TASK DETAILS -
Copy everything in the data below exactly except the pictures.

PROVIDED DATA -

▼

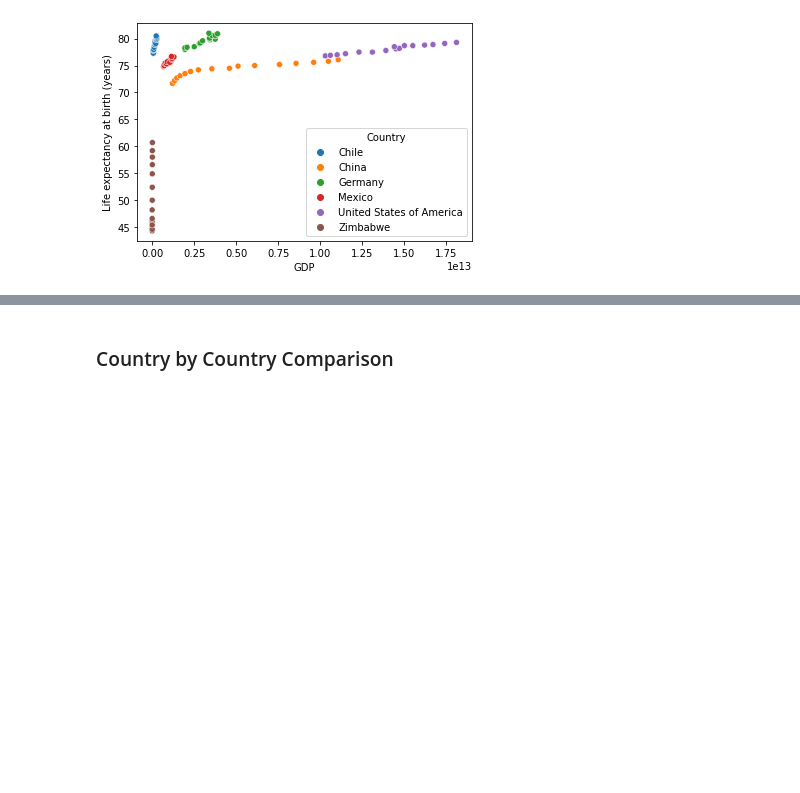
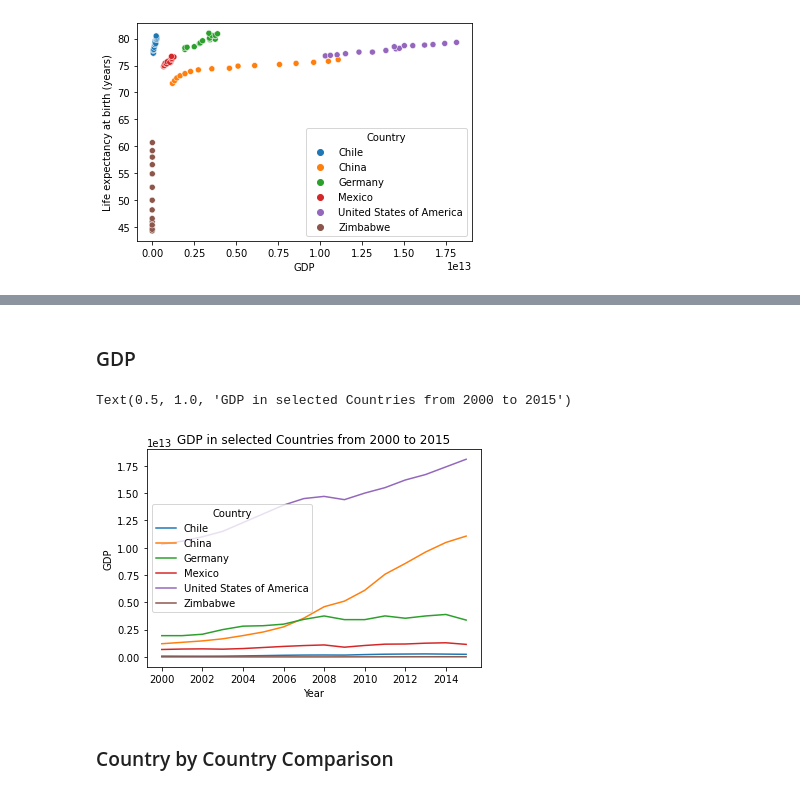
Before and after one commit to DowsingPlants/life_expectancy_gdp_-visualizations, a Jupyter notebook: life_expectancy_gdp.ipynb, the cells around one changed output, grey strips where cells are left out. Drawn from its saved outputs; the diff is of its cells as text; code cells hidden in the pictures; blank space fills up the shorter version.

```diff
--- a/life_expectancy_gdp.ipynb
+++ b/life_expectancy_gdp.ipynb
@@ -37,3 +52,12 @@ sns.scatterplot(data = df, x = 'GDP', y = 'Life expectancy at birth (years)', hu
+# %% [markdown]
+### GDP
+# %%
+sns.lineplot(data = df, x = 'Year', y = 'GDP', hue = 'Country')
+plt.title('GDP in selected Countries from 2000 to 2015')
+plt.legend(fontsize = 8)
+# %% [output]
+Text(0.5, 1.0, 'GDP in selected Countries from 2000 to 2015')
+[figure, added]
 # %% [markdown]
 ### Country by Country Comparison
 # %%
```
Also changed, not shown: parts of 4 cells of this notebook.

▲

SOLUTION TO THIS PROBLEM -
Before and after one commit to DowsingPlants/life_expectancy_gdp_-visualizations, a Jupyter notebook: life_expectancy_gdp.ipynb, the cells around one changed output, grey strips where cells are left out. Drawn from its saved outputs; the diff is of its cells as text; code cells hidden in the pictures; blank space fills up the shorter version.

```diff
--- a/life_expectancy_gdp.ipynb
+++ b/life_expectancy_gdp.ipynb
@@ -37,3 +52,12 @@ sns.scatterplot(data = df, x = 'GDP', y = 'Life expectancy at birth (years)', hu
+# %% [markdown]
+### GDP
+# %%
+sns.lineplot(data = df, x = 'Year', y = 'GDP', hue = 'Country')
+plt.title('GDP in selected Countries from 2000 to 2015')
+plt.legend(fontsize = 8)
+# %% [output]
+Text(0.5, 1.0, 'GDP in selected Countries from 2000 to 2015')
+[figure, added]
 # %% [markdown]
 ### Country by Country Comparison
 # %%
```
Also changed, not shown: parts of 4 cells of this notebook.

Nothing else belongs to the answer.